The two young men have designed versions with similar characteristics for other provinces, but the capital city is where they have the most complete inventory of restaurants, scenic places, clubs, cafes and homes for rent. “In the future we want to offer new services,” says Cabrera Casas, but they prefer to move forward in careful steps and consolidate what has been achieved.
The tool can be used without an internet connection, a trait shared by many of the apps created on the island. Some of them were demonstrated and exchanged during the first meeting of the Cuban Android Community, which was held last Saturday at the studio of the artist Alexis Leyva (Kcho), under the slogan “For a technological culture available to all.”
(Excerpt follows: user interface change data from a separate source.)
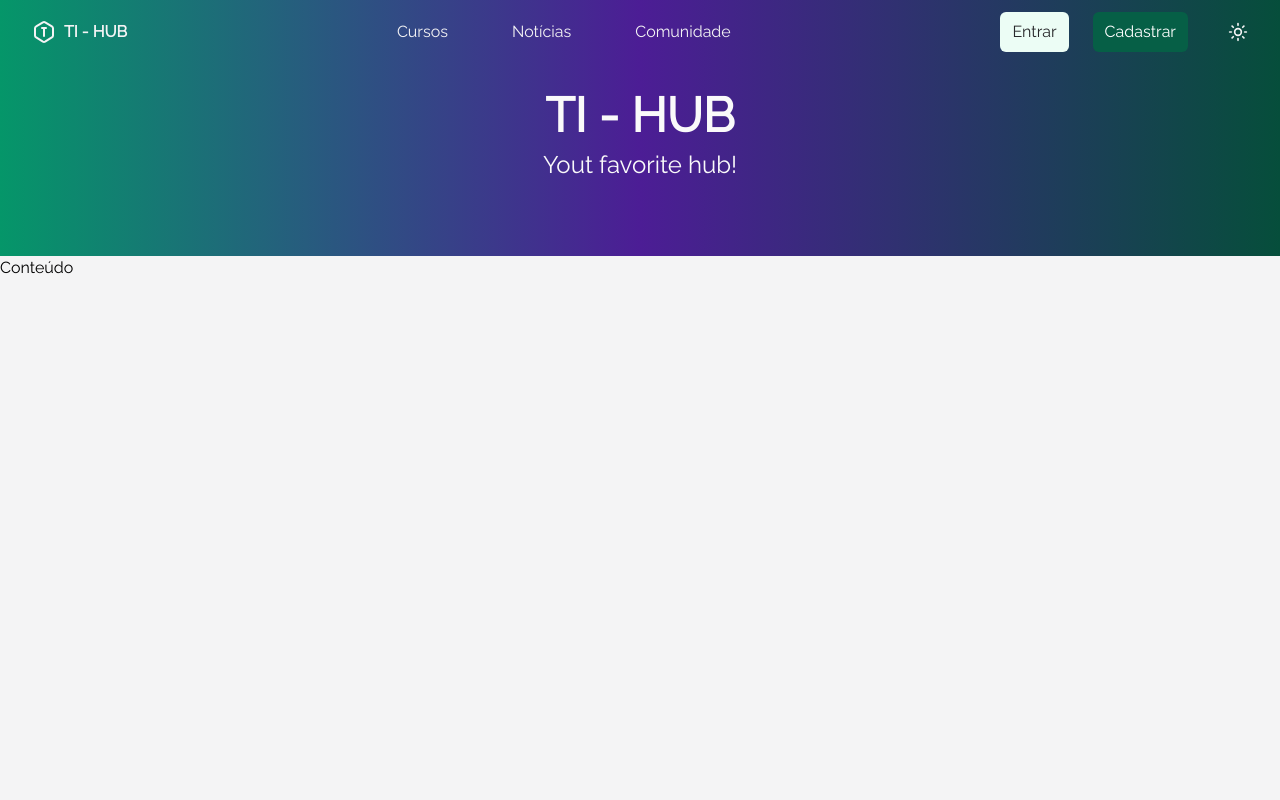
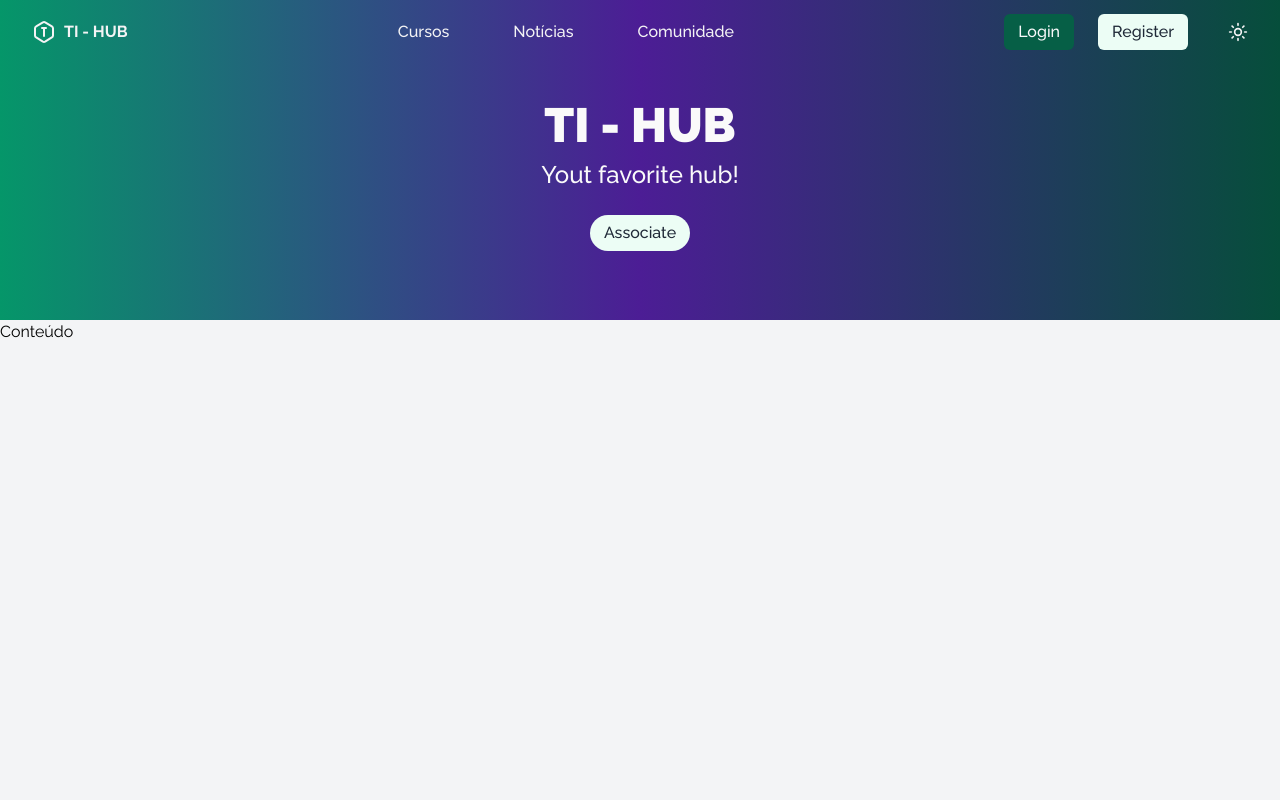
Before and after one commit to marialmeida1/ti-hub, a React (Create React App) app: page / in a window 1280 px wide. Shown: the top 800 px of the page. Built offline with nearby package versions, Linux system fonts and the light colour scheme.

Commit message:
Finalizado atualizações do inicio

```diff
--- a/public/index.html
+++ b/public/index.html
@@ -10,7 +10,7 @@
   <link rel="apple-touch-icon" href="%PUBLIC_URL%/logo192.png" />
   <link rel="preconnect" href="https://fonts.googleapis.com">
   <link rel="preconnect" href="https://fonts.gstatic.com" crossorigin>
-  <link href="https://fonts.googleapis.com/css2?family=Raleway&display=swap" rel="stylesheet">
+  <link href="https://fonts.googleapis.com/css2?family=Raleway:wght@100;200;300;400;500;600;700;800;900&display=swap" rel="stylesheet">
     <!--
       manifest.json provides metadata used when your web app is installed on a
       user's mobile device or desktop. See https://developers.google.com/web/fundamentals/web-app-manifest/
--- a/src/components/layout/Navbar.js
+++ b/src/components/layout/Navbar.js
@@ -5,6 +5,7 @@ import ThemeSwitcher from "../../theme/ThemeSwitcher";
 
 import { TbHexagonLetterT } from "react-icons/tb";
 import { FaBars } from "react-icons/fa";
+import Button from "./components/Button";
 
 
 function Navbar() {
@@ -38,15 +39,15 @@ function Navbar() {
                     <div className="flex flex-nowrap">
 
                         {/* Option Mobile */}
-                        <button onClick={handleOpen} className='md:hidden transition h-8 w-8 flex justify-center items-center hover:rounded-lg hover:bg-zinc-200'>
-                            <FaBars className="h-6 w-6  text-zinc-10" />
+                        <button onClick={handleOpen} className='md:hidden transition h-8 w-8 flex justify-center items-center hover:rounded-lg hover:bg-zinc-600 hover:opacity-70'>
+                            <FaBars className="h-6 w-6  text-zinc-100" />
                         </button>
 
                         {/* Option Web */}
                         <div className='hidden md:block'>
                             <div className='space-x-6'>
-                                <button className='btn btn-secondary'>Entrar</button>
-                                <button className='btn btn-primary'>Cadastrar</button>
+                                <Button color='primary' text='Login' />
+                                <Button color='secondary' text='Register' />
                             </div>
                         </div>
 
@@ -62,7 +63,7 @@ function Navbar() {
                 ) : <Dropdown />
                 }
             </div>
-        </nav>
+        </nav >
     );
 }
 
--- a/src/components/layout/Start.js
+++ b/src/components/layout/Start.js
@@ -1,6 +1,6 @@
 function Start(props) {
     return (
-        <div className={`bg-gradient-to-r from-emerald-600 via-violet-900 to-emerald-900 -mt-16 max-h-64 min-h-32 w-full ${props.align}`}>
+        <div className={`bg-gradient-to-r from-emerald-600 via-violet-900 to-emerald-900 -mt-16 max-h-80 min-h-32 w-full pt-40 ${props.align}`}>
             {props.children}
         </div>
     );
--- /dev/null
+++ b/src/components/layout/components/Button.js
@@ -0,0 +1,34 @@
+function Button({ color, rounded, text }) {
+
+    const colors = (value) => {
+        if (value == 'primary') {
+            return 'bg-emerald-800 text-gray-50 hover:bg-emerald-500'
+        }
+        else if (value == 'secondary') {
+            return 'bg-emerald-50 text-gray-800 hover:bg-gray-600 hover:text-gray-50'
+        }
+        else {
+            return 'bg-white text-black'
+        }
+    }
+
+    const roundeds = (value) => {
+        if (value == 'full') {
+            return 'rounded-full'
+        }
+
+        else {
+            return 'rounded-md'
+        }
+    }
+
+    const roundedStyles = roundeds(rounded)
+    const colorStyles = colors(color);
+    const defaultStyles = 'py-1.5 px-3.5 font-medium cursor-pointer'
+
+    return (
+        <button className={`${defaultStyles} ${colorStyles} ${roundedStyles}`}>{text}</button>
+    );
+}
+
+export default Button;
--- a/src/components/layout/components/Dropdown.js
+++ b/src/components/layout/components/Dropdown.js
@@ -1,6 +1,6 @@
 function Dropdown() {
     return (
-        <div className="flex justify-end md:hidden absolute w-full">
+        <div className="flex justify-end md:hidden absolute w-full font-semibold">
             <div className="flex flex-wrap w-32 me-12 z-10 space-y-3 bg-zinc-50 dark:bg-zinc-900 shadow-sm border border-zinc-200 dark:border-zinc-700 text-zinc-500 rounded p-3 -mt-2 py-5 ">
                 <div><button className="hover:text-gray-700">Cadastrar</button></div>
                 <div><button className="hover:text-gray-700">Entrar</button></div>
--- a/src/components/pages/Home.js
+++ b/src/components/pages/Home.js
@@ -1,15 +1,17 @@
 import Container from "../layout/Container";
 import Start from "../layout/Start";
+import Button from "../layout/components/Button";
 
 function Home() {
 
-    const align = 'flex flex-col justify-center items-center pt-24 pb-20'
+    const align = 'flex flex-col justify-center items-center py-32'
 
     return (
         <>
             <Start align={align}>
                 <h1 className="text-5xl font-black text-zinc-50 pb-2.5">TI - HUB</h1>
-                <p className="text-2xl font-medium text-zinc-50">Yout favorite hub!</p>
+                <p className="text-2xl font-medium text-zinc-50 pb-6">Yout favorite hub!</p>
+                <Button color='secondary' rounded="full" text="Associate" />
             </Start>
             <Container>
                 Conteúdo
--- a/src/index.css
+++ b/src/index.css
@@ -6,37 +6,11 @@
   html,
   body {
     font-family: "Raleway", system-ui, sans-serif;
-    @apply bg-zinc-100 dark:bg-zinc-900;
+    @apply bg-gray-100 dark:bg-gray-900;
   }
 
   .dark {
-    @apply bg-zinc-900 text-zinc-50;
-  }
-}
-
-@layer components {
-  .btn {
-    @apply py-2 px-3 bg-zinc-100 font-medium text-zinc-600 rounded-md cursor-pointer;
-  }
-
-  .btn:hover {
-    @apply transition ease-in-out delay-75  duration-300;
-  }
-
-  .btn-primary {
-    @apply bg-emerald-800 text-white;
-  }
-
-  .btn-primary:hover {
-    @apply bg-emerald-500;
-  }
-
-  .btn-secondary {
-    @apply bg-emerald-50 text-zinc-800;
-  }
-
-  .btn-secondary:hover {
-    @apply bg-zinc-800 text-zinc-50;
+    @apply bg-gray-900 text-zinc-50;
   }
 }
 
```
The creation of these two camagüeyanos is “useful for visitors to the island,” they explain and they say they have focused “on the private sector from the beginning.” The app only provides “information on places that offer different services, but doesn’t include prices or ratings, so users have the freedom to choose,” says one of the creators.
The long-held dream of the student was taking shape in Cabrera Casas’ mind and when he graduated he made the decision. “If it doesn’t exist, we’re going to do it,” and he turned his hand to the work with an obsession that knows no bounds.
Totally free, the developers are careful not to include any license or restriction that would impede the massive use of Conoce Cuba.
To distribute it, they based their strategy on visiting cellphone repairers and developed an advantageous collaboration with their owners. At first, they walked around the city knocking on doors of the self-employed to offer their product.
The proprietor of the Ultracell workshop in Havana was one of the many who learned of the existence of Conoce Cuba on the street. After offering the tool as a part of the installation package he loads on the phones that come his way, he believes it has increased his numbers of clients and their satisfaction.
Currently the two engineers have also developed a way for business owners to contact them via email so they can request changes and updates in the tab associated with their business.
They acknowledge, however, they have had to overcome many obstacles to pursue their dream. Technological limitations hinder any work of this kind, but above all they are held back by the restricted internet access afflicting the country.
Cuba is one of the nations with the lowest rate of connectivity in the world, with only 5% of the population on-line, a percentage that is reduced to 1% in the case of broadband.
During the first months of work, the young engineers relied on the internet rooms operated by the Telecommunications Company of Cuba (ETECSA), or on friends who copied for them “some tools” they didn’t have, said Cabrera Casas.
Today, competitors abound, such as the app Isladentro (Island Within) one of the most popular in Cuba. This tool also offers a guide for travelers, is available for free, and in addition it not only shows private services, but also state services and is organized by province.
“That people can find a great deal of information no further away than their pocket” was the objective guiding the two engineers who created Conoce Cuba, and so far they seem to have succeeded.